on your telly. In principle, the transmitter should work up to 500MHz or more, using the BF959 bipolar transistor. You should be able to generate a signal on UHF channel 21, but I have not (yet) tried this with the first rats-nest version.

TR2 and TR3 may be difficult to get, but you need to select a small-signal transistor with an ft=1.1GHz (1100MHz). For 50/200MHz bands you may be able to get away with 2N2369, but I have found this to be a little temperamental. It seems to “blow”, whereas the BF959 is a lot more tolerant to overloads.

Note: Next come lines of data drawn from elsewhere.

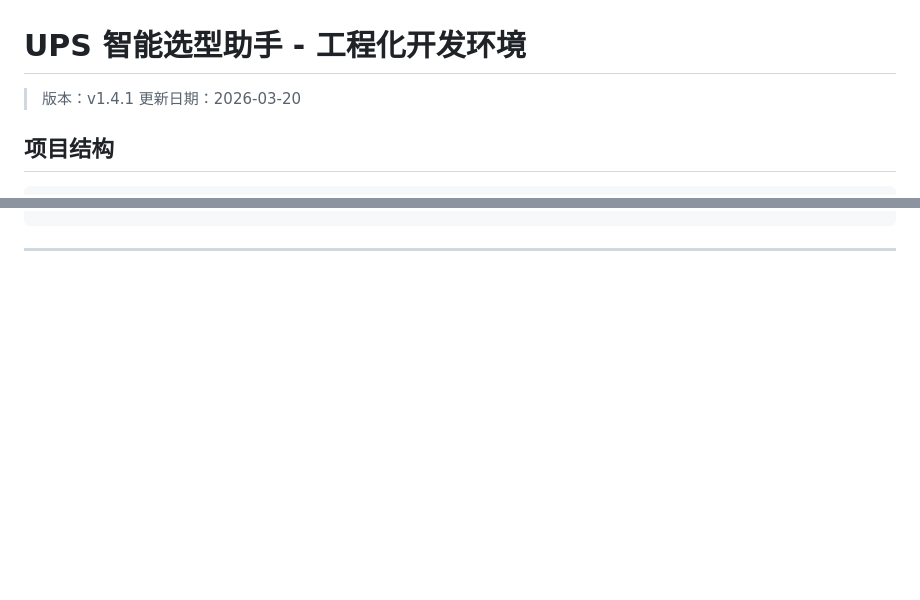
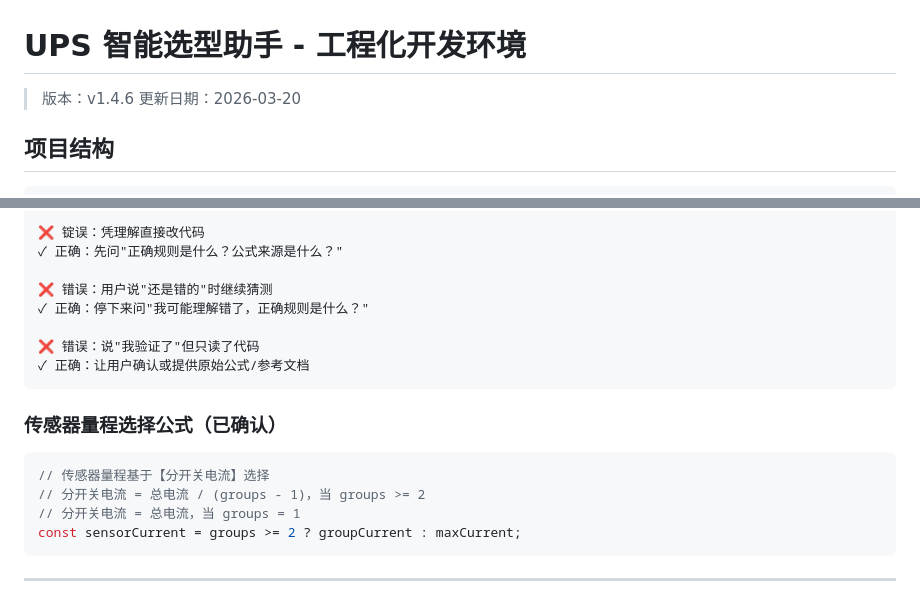
Before and after one commit to xiaochuan1989/-UPS-Selector, a Markdown page: UPS选型助手_开发说明.md, 2 parts joined by grey strips. Drawn GitHub-style; blank space fills up the shorter version.

````diff
--- a/UPS选型助手_开发说明.md
+++ b/UPS选型助手_开发说明.md
@@ -1,6 +1,6 @@
 # UPS 智能选型助手 - 工程化开发环境
 
-> 版本：v1.4.1
+> 版本：v1.4.6
 > 更新日期：2026-03-20
 
 ## 项目结构
@@ -278,2 +334,21 @@ pip install watchdog
+```
+❌ 锭误：凭理解直接改代码
+✓ 正确：先问"正确规则是什么？公式来源是什么？"
+
+❌ 错误：用户说"还是错的"时继续猜测
+✓ 正确：停下来问"我可能理解错了，正确规则是什么？"
+
+❌ 错误：说"我验证了"但只读了代码
+✓ 正确：让用户确认或提供原始公式/参考文档
+```
+
+### 传感器量程选择公式（已确认）
+```javascript
+// 传感器量程基于【分开关电流】选择
+// 分开关电流 = 总电流 / (groups - 1)，当 groups >= 2
+// 分开关电流 = 总电流，当 groups = 1
+const sensorCurrent = groups >= 2 ? groupCurrent : maxCurrent;
+```
+
 ---
 *由 Claude Code 自动生成*
````
Also changed, not shown: other parts of UPS选型助手_开发说明.md (+57 -1 lines).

The first prototype transmitter was built on a bit of copper-clad board, just to prove the principle. Due to pressure from visitors to the homepages I have published what I have done, instead of finishing the project. I want to complete the project with a PCB, but you will have to wait for that. No idea as to when that will be – Sorry!

The coil in the collector of TR2 determins the operating frequency. Using a 4 – 20pf trimmer capacitor I could cover 150MHz to 240MHz. For this the coil is 4 turns of 0.3mm Dia. magnet wire wound on a 6mm drill bit, close-wound, with 5mm wire ends. The tapping to the amplifier is one turn from the +ve supply rail.

I have used a larger coil as an experiment and the frequency went down to cover 40MHz to 75MHz, so it more than covers Band-I. I have no coil data that you could duplicate, but it was about 10 turns with a tapping at 2 turns. I will update this when I know more, but before then you can consider this a rough start for your own experimentation.